Cang Jie Tutor Guidelines

This Cang Jie tutor contains short and concise information on all rules the method of Cang Jie provides (perhaps, only exceptional cases not included). 99 lessons and almost the same amount of drills for them may build a solid basement for typing Chinese characters in Cang Jie even without knowing Chinese language.

There are some plans to extend and optimize the tutor, but there's no particular time-table or even estimate when it may be delivered for public use.

Method Learning

The learning topics may be grouped as following:

  1. Introductory notions: some initial knowledge about what is to be learned.
  2. Principles of hieroglyph decomposition: the student must be capable to see different parts of hieroglyph separately and find them in other hieroglyphs, too.
  3. Lists of primary and secondary radicals: one key-code is responsible for one or more secondary radicals.
  4. Special cases of Cang Jie input method: simplifications and shortcuts – that's where one's imagination is the best friend.
  5. Complex hieroglyphs: X letter code use-case, where simplification is pointless due to high complexity of hieroglyph.
The above presented study flow is common for both native Chinese speakers and those, for who Chinese is a foreign language. This is a specificity of the method: it doesn't require one to know Chinese prior to speedy typing its hieroglyphs.
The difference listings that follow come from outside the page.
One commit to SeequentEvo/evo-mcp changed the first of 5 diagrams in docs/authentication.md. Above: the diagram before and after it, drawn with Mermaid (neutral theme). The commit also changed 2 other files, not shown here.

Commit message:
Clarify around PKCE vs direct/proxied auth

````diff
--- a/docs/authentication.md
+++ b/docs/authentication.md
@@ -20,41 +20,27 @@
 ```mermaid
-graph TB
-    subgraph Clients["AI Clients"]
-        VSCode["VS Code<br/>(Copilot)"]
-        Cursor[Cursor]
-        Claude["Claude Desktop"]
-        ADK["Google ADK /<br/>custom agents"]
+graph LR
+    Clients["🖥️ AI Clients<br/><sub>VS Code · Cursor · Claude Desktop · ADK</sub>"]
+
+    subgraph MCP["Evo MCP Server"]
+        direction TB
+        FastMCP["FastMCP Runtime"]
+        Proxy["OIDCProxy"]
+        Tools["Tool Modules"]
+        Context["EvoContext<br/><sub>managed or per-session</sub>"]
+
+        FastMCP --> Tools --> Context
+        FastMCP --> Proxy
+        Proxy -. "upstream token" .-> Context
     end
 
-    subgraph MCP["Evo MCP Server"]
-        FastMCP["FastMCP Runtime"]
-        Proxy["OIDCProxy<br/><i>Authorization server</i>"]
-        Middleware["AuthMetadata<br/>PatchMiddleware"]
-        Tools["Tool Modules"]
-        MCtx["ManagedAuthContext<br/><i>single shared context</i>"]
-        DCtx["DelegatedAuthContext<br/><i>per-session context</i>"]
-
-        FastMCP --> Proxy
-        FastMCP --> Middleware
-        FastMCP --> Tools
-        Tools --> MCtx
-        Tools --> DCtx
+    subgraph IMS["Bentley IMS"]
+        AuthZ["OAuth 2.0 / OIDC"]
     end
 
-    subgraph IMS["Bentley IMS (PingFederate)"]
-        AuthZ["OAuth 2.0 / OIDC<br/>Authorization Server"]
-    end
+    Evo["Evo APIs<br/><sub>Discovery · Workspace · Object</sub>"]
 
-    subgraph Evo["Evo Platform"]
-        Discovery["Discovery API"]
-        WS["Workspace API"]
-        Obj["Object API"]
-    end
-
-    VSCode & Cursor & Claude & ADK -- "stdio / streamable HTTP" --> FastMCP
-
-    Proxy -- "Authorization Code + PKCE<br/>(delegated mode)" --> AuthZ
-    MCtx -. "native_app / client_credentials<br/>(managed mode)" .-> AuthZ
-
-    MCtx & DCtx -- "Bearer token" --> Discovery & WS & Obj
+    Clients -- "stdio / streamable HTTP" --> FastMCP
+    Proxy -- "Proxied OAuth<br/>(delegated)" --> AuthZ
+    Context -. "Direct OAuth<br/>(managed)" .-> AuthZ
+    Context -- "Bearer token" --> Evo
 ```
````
The standard keyboard 24 letters represent the primary and secondary radicals and their derivatives, which should be learned in both layout and mapping: one key is always tied to one primary radical, which may be used solely, and a set of secondary radicals, where each is presenting an integral part of hieroglyph only. This takes the bigger part of the tutor.

There is no need to install and use a Chinese Cang Jie keyboard/input methods as the tutor deals with standard English key-codes: keyboard layout should be English – USA English for instance in QWERTY layout to avoid any problems.

Touch Typing

One's touch-typing skills are highly desirable, and if it is not the case, one has to take care of it as quickly as possible. It is recommended to map/tie one's already learned keyboard layout to the one of Cang Jie. Practice proved this helps a lot.

Lessons and Drills

One lesson or unit is dedicated to one particular rule or rule set of Cang Jie. The lessons backed with no drills are scarce as it is better to practice, always. Some sections, though, give theory of Cang Jie, which is inevitable, but they are followed by lessons with drills.

It is useless to start doing exercises without reading an informational part at least once. In addition to explanations given in the info blocks of lessons, the user should be aware of the following:

  1. Every drill has input string of hieroglyphs - top right position from input field - which is shrunk in the course of the user's typing one hieroglyph at a time. At the same time every correctly typed hieroglyph is shown at the bottom left position. No incorrect code is accepted.
  2. There are two kinds of drills:
    - typing: use letter codes provided under every input hieroglyph;
    - self-checking: turn off code hints (see set of green helper buttons on the left) and keyboard helper.
Some drills are logical that is they require the user to reply Yes or No inside the input field, some may provide correct and incorrect codes (one of possible variation) for comparison (the latter are crossed out) and the user has to input the correct one; but the most are giving input codes only. For every uncommon type of drills the info part of lesson should notify the user.

Training Guide

Use of any drill may be extended dependently on the user's Cang Jie skills: one may start with plain hieroglyph input as-is and make sure the input is flawless. However, it is necessary to learn Cang Jie keyboard layout, too. For this, the user may turn on radicals instead of letter-codes in hint area for hieroglyph to be inputted. Typing this way one is forced to map Latin letters to radicals on keyboard.

The user is free to switch between English/Latin and Cang Jie layouts: there's a switch on bottom right side from keyboard having En and markings correspondingly. In the event the user doesn't need the keyboard hint, it may be turned off.

It is strongly recommended to use code hints in radical mode because this way one is tying deliberately a known keyboard layout, say, English with the layout of Cang Jie.

Finally, it is useful to get back randomly to any lesson passed and without reading its informational part start exercising.

Upon completion the whole set of drills, one is free to take any Chinese text on the Web and start typing it – copying into a text editor – using a real Cang Jie input engine installed on one's PC.